POSTED: 1:30 a.m. HST, Oct 17, 2011
LAST UPDATED: 7:41 p.m. HST, Oct 20, 2011
Just as it did in 2001 when the Asian Development Bank conference was held in Hawaii, the state's isolation might help limit the size of protests during the Asia-Pacific Economic Cooperation summit next month, some government officials say.
"I would suspect that to some extent, because we're isolated in the middle of the Pacific and it's expensive to get here, that we may not be facing the kind of thing that they would on the mainland where you can hop in a Volkswagen bus and cross state lines in a heartbeat and go hundreds of miles," Mayor Peter Carlisle said in a recent interview.
But the mayor and his administration insist that opposing voices will be allowed to be heard. "This is America," he said. "People are allowed to protest. People are allowed to exercise their freedom of speech rights, and they are going to be allowed to do so, but obviously not at the expense of people's safety or in violation of the law."
Exactly how and where protests will be allowed is being determined. While the city said it intends to provide opportunities for exercise of free speech, it also has accommodated requests for city, state and federal use of several public areas to stage emergency vehicles. Those areas include Ala Moana Beach Park, Ala Wai Promenade, Ala Wai Community Park, Ala Wai Golf Clubhouse, Kapiolani Park and Kamokila Community Park.

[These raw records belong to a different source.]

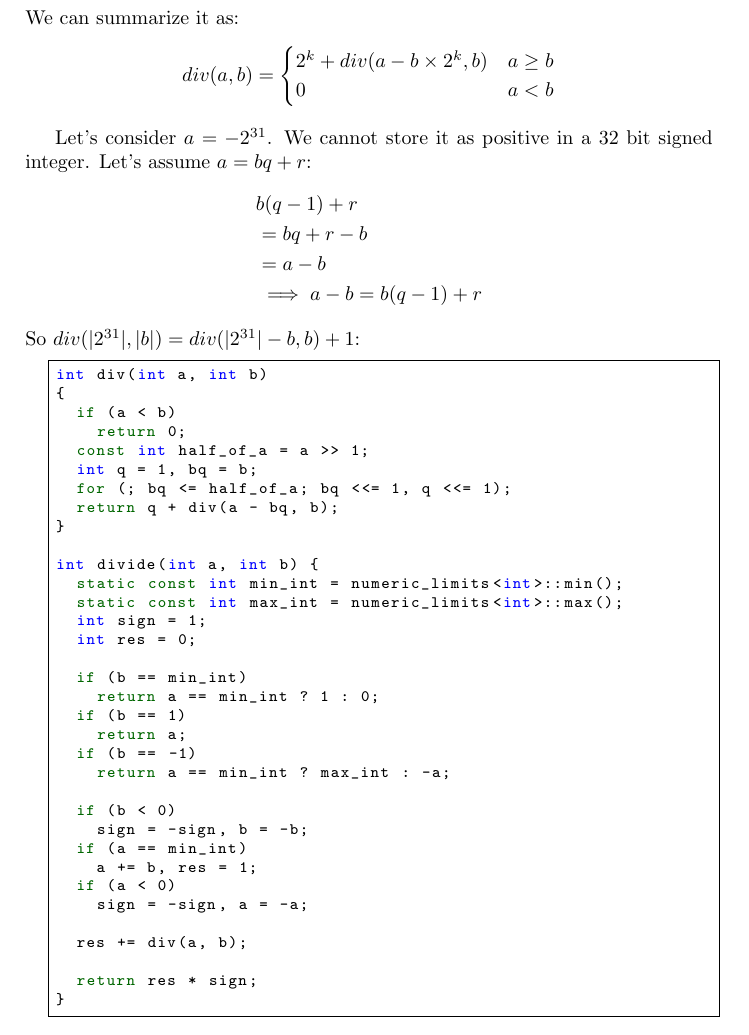
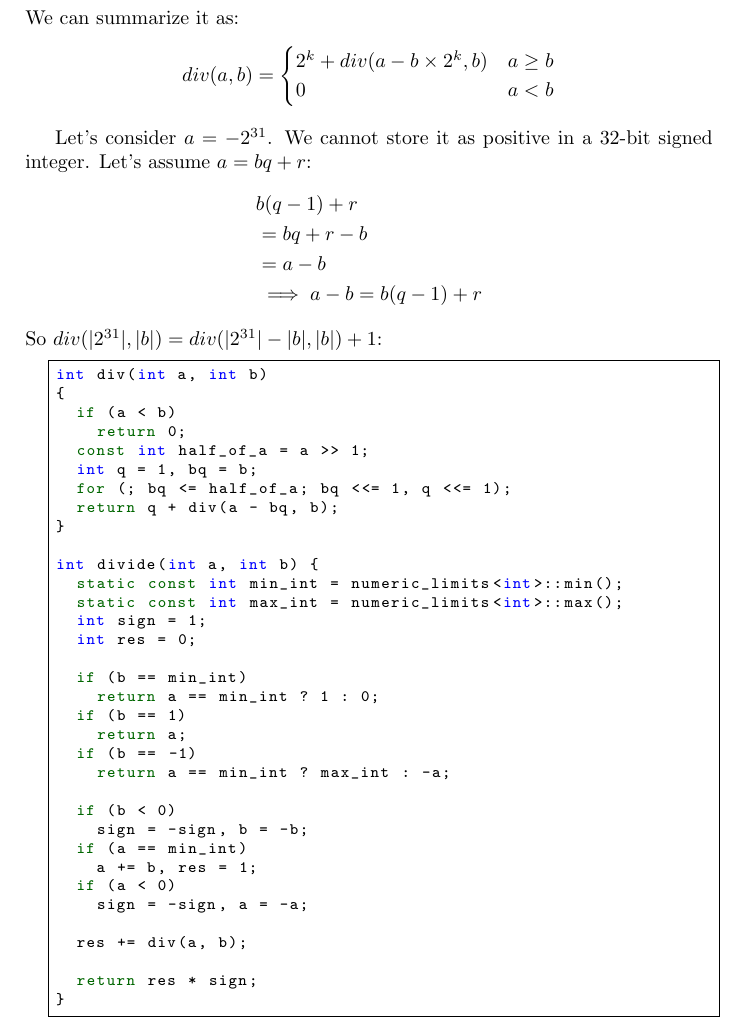
Before and after one commit to QSaman/OnlineContests, a LaTeX thesis (OnlineContests.tex): part of page 14 of 23, cut so that both start at the same text. Compiled offline with pdfLaTeX.

Commit message:
Fix some typos

```diff
--- a/OnlineContests.tex
+++ b/OnlineContests.tex
@@ -432,7 +432,7 @@ vector<string> generateParenthesis(int n) {
 			0 & a < b
 		\end{cases}
 	\end{equation*}
-	\par Let's consider $a=-2^{31}$. We cannot store it as positive in a 32 bit signed integer. Let's assume $a = bq + r$:
+	\par Let's consider $a=-2^{31}$. We cannot store it as positive in a 32-bit signed integer. Let's assume $a = bq + r$:
 	\begin{equation*}
 		\begin{split}
 			&b(q - 1) + r \\
@@ -441,7 +441,7 @@ vector<string> generateParenthesis(int n) {
 			&\implies a - b = b(q - 1) + r
 		\end{split}
 	\end{equation*}
-	So $div(|2^{31}|, |b|) = div(|2^{31}| -b, b) + 1$:
+	So $div(|2^{31}|, |b|) = div(|2^{31}| - |b|, |b|) + 1$:
 	\begin{lstlisting}
 int div(int a, int b)
 {
```
Also changed, not shown: OnlineContests.pdf.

A city spokeswoman said all of the plans for using the park areas are awaiting final approval and could change based on the needs of law enforcement and security for APEC.
At least one group, World Can't Wait-Hawaii, had requested a permit to gather at the Ala Wai Promenade, where it demonstrated during the 2001 ADB conference. After initially being denied a permit, the group reached an agreement — with the intervention of the American Civil Liberties Union of Hawaii — to access part of the promenade that will be shared with law enforcement.
The ACLU says it is working with the city on giving the public more notice on what parks are available for use. "A lot of uncertainly remains because the secure zones have not yet been announced," Vanessa Chong, executive director of the ACLU-Hawaii, said in an email. "Once we know, the ACLU will determine whether they adequately protect the right to free speech and will be ready to take necessary action."
She added that the ACLU is so far "encouraged by the commitment" of government officials to respect free-speech rights.